== Task statement ==
Across the entries below, the lines containing "default" should be counted and only their number returned.

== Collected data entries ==
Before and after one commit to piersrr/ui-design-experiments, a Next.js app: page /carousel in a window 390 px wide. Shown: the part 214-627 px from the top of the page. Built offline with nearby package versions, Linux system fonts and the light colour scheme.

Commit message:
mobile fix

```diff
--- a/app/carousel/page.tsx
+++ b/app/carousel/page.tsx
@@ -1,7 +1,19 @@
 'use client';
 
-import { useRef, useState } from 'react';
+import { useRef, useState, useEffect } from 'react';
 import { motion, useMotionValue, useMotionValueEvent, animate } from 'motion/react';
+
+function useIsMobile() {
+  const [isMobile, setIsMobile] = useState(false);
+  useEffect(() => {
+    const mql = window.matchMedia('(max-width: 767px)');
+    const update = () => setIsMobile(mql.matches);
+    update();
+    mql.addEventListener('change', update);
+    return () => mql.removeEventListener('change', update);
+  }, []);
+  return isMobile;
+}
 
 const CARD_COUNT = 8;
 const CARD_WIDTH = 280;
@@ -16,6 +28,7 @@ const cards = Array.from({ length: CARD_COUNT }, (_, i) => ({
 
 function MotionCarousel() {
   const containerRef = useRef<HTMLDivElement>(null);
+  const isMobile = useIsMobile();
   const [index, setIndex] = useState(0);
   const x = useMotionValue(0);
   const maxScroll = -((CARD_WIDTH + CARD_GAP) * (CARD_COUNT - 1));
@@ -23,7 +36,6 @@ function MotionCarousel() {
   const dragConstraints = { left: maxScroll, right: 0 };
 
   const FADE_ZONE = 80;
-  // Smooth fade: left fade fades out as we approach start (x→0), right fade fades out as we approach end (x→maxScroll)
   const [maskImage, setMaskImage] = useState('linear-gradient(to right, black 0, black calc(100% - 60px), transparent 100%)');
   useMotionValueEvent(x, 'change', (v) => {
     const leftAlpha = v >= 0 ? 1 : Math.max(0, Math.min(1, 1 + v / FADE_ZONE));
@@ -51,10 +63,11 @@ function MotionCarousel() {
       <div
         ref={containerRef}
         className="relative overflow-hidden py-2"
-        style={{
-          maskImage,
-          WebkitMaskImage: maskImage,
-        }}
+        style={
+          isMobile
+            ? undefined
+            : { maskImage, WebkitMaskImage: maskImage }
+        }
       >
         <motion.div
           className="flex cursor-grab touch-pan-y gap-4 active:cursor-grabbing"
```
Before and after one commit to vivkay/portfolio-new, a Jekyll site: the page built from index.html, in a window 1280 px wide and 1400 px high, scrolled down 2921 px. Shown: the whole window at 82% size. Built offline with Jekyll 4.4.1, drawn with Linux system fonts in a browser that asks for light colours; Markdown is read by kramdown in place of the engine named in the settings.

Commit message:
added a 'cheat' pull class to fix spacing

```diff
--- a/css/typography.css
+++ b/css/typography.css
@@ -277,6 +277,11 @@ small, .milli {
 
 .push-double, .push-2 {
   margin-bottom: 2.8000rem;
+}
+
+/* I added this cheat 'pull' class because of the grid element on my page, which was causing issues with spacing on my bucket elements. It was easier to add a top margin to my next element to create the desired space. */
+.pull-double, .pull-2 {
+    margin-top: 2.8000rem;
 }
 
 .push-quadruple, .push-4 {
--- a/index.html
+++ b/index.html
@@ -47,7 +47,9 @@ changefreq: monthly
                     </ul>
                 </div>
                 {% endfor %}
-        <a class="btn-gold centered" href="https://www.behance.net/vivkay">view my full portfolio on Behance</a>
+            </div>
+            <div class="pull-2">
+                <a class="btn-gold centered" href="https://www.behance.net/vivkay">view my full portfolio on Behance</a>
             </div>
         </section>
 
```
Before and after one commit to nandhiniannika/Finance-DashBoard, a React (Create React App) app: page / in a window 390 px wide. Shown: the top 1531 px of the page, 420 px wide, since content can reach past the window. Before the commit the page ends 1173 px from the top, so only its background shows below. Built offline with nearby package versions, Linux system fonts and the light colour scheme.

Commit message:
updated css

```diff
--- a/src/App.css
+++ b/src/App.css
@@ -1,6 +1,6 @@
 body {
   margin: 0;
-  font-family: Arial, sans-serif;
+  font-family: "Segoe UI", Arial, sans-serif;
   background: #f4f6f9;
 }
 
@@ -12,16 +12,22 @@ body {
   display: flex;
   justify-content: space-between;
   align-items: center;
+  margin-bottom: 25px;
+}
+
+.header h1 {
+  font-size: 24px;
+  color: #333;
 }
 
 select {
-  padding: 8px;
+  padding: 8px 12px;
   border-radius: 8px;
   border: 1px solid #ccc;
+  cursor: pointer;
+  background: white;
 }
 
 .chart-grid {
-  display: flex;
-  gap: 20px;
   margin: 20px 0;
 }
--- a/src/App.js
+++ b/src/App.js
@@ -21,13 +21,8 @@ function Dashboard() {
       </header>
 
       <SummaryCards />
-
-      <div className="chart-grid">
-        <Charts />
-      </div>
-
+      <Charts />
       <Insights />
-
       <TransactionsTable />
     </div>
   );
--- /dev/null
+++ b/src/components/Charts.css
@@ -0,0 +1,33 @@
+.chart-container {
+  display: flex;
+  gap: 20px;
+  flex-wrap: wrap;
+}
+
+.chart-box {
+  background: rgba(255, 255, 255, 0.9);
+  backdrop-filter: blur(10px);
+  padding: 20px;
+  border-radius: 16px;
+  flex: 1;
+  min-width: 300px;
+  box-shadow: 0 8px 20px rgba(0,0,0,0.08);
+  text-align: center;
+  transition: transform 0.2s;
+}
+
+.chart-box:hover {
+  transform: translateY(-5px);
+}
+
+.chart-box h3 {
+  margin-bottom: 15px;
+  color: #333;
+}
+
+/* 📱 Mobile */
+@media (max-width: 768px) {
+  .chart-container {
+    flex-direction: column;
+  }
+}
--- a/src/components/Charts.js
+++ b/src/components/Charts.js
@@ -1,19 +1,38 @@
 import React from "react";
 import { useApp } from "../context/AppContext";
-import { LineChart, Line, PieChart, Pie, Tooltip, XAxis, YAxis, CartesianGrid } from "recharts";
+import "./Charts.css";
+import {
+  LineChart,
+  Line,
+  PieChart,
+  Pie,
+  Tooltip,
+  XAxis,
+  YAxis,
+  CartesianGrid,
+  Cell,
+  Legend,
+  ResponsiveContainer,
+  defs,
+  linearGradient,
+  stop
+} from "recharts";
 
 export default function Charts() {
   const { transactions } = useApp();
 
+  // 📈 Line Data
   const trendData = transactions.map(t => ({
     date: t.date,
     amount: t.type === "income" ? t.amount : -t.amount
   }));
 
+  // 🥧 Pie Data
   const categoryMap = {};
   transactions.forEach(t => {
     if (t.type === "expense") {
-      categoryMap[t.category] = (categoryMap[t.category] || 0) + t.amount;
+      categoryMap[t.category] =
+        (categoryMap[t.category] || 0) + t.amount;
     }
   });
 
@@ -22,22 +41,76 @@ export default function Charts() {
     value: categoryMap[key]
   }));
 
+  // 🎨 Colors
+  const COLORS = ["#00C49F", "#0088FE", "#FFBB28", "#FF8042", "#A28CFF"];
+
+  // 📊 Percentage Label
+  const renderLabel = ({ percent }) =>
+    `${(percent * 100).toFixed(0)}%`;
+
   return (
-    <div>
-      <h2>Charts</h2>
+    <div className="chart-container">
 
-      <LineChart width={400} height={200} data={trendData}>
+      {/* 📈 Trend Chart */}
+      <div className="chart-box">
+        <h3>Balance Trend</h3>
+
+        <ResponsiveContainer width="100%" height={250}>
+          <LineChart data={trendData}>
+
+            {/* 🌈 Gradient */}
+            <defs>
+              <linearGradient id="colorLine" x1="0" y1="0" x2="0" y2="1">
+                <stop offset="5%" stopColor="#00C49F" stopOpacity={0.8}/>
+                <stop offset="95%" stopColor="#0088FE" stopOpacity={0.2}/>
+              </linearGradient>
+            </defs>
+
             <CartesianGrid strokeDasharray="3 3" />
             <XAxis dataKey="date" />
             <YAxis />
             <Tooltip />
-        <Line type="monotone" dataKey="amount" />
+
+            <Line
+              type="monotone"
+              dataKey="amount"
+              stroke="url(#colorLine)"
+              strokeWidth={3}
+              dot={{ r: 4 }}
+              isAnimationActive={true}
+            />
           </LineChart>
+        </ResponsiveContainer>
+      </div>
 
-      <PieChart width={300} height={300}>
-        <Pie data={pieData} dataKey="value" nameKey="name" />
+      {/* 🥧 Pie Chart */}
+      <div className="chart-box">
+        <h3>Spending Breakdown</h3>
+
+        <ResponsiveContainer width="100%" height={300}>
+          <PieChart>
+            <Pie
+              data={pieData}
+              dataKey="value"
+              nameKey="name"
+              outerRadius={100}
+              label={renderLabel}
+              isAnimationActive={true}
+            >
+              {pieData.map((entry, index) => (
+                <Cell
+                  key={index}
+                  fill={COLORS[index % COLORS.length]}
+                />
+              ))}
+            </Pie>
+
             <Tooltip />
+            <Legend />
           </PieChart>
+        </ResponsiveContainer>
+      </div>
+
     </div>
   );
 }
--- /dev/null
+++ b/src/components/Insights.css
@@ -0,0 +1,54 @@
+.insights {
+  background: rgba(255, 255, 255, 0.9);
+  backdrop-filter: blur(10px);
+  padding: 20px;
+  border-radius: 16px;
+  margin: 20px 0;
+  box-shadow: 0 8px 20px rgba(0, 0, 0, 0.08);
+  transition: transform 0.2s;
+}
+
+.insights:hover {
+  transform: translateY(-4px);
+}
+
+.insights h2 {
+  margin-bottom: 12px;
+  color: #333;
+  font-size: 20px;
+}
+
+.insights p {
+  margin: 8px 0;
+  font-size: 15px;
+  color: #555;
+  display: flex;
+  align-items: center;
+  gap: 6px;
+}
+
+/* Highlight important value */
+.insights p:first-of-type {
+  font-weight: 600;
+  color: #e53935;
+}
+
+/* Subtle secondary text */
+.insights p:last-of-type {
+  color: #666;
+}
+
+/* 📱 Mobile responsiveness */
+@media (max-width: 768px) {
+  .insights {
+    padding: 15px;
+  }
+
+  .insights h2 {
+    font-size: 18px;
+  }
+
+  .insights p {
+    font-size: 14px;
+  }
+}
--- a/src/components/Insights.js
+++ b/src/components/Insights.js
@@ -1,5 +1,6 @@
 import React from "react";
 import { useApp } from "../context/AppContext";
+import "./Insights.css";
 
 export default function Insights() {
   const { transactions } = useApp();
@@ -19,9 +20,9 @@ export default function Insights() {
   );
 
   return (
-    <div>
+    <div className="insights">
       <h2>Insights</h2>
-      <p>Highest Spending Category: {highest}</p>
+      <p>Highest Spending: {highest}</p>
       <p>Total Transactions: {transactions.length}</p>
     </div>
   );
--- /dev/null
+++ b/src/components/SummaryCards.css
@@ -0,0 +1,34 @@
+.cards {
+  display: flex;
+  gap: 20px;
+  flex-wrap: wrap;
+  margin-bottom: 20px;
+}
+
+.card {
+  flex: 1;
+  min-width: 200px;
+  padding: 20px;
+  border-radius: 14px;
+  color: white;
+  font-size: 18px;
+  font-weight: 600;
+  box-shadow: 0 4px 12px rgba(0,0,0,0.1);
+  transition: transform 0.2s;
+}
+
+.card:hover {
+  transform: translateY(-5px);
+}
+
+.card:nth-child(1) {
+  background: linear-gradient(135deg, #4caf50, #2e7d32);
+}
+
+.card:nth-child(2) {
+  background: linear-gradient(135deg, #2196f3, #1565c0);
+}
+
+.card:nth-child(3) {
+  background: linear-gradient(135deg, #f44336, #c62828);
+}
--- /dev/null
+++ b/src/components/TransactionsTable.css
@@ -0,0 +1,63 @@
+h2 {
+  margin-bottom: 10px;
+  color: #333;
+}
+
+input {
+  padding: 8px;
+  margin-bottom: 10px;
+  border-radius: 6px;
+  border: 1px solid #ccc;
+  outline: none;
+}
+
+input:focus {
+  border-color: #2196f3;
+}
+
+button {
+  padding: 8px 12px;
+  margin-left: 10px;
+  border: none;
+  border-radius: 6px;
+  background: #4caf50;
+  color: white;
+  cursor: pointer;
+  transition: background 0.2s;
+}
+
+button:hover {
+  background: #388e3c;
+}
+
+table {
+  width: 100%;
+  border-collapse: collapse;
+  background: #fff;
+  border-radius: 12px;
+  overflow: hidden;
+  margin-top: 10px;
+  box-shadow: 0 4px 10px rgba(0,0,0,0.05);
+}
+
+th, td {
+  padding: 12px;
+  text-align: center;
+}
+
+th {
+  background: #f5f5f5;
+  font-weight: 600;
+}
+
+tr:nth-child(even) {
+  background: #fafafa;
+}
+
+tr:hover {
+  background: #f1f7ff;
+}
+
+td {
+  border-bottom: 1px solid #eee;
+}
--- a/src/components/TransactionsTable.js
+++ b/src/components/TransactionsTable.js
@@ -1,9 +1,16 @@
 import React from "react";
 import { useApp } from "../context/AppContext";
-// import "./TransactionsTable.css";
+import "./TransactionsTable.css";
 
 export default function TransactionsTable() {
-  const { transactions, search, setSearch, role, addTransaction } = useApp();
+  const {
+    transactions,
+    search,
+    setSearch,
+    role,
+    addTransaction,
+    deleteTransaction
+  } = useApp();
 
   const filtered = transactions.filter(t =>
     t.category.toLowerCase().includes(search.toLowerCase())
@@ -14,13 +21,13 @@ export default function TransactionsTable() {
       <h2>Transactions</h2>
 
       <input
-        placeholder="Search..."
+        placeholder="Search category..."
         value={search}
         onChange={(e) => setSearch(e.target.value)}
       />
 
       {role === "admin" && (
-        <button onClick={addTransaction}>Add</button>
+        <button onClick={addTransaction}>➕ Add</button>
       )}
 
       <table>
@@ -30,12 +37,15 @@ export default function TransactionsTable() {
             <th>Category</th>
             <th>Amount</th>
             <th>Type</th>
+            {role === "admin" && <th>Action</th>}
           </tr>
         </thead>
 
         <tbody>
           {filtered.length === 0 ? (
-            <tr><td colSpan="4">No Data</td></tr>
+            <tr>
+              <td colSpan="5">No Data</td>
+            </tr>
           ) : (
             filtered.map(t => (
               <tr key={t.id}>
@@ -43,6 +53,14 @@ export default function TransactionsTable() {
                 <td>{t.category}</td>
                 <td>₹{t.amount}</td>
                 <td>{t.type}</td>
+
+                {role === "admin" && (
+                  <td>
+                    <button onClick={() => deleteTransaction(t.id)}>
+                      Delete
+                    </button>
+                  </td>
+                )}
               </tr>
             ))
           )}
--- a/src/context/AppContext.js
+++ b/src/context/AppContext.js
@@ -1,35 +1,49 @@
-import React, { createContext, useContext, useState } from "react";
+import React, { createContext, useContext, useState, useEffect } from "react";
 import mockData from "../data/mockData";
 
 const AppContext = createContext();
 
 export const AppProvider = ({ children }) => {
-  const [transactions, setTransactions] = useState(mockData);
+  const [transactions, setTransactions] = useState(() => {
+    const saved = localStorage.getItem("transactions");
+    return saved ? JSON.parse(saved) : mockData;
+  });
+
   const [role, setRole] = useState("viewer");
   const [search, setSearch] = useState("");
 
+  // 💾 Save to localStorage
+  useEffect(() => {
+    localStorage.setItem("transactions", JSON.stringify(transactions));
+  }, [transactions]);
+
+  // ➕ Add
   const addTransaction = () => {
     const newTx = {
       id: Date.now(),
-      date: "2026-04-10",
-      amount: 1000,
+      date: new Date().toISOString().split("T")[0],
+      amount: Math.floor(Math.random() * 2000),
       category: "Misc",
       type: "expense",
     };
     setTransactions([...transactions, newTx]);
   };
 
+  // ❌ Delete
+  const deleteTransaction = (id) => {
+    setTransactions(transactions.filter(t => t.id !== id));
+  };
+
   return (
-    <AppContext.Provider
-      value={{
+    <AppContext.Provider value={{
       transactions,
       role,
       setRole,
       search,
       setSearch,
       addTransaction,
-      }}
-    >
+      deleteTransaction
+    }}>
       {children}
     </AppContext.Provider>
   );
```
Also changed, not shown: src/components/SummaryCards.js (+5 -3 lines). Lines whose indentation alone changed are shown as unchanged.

== Exercise solution ==
8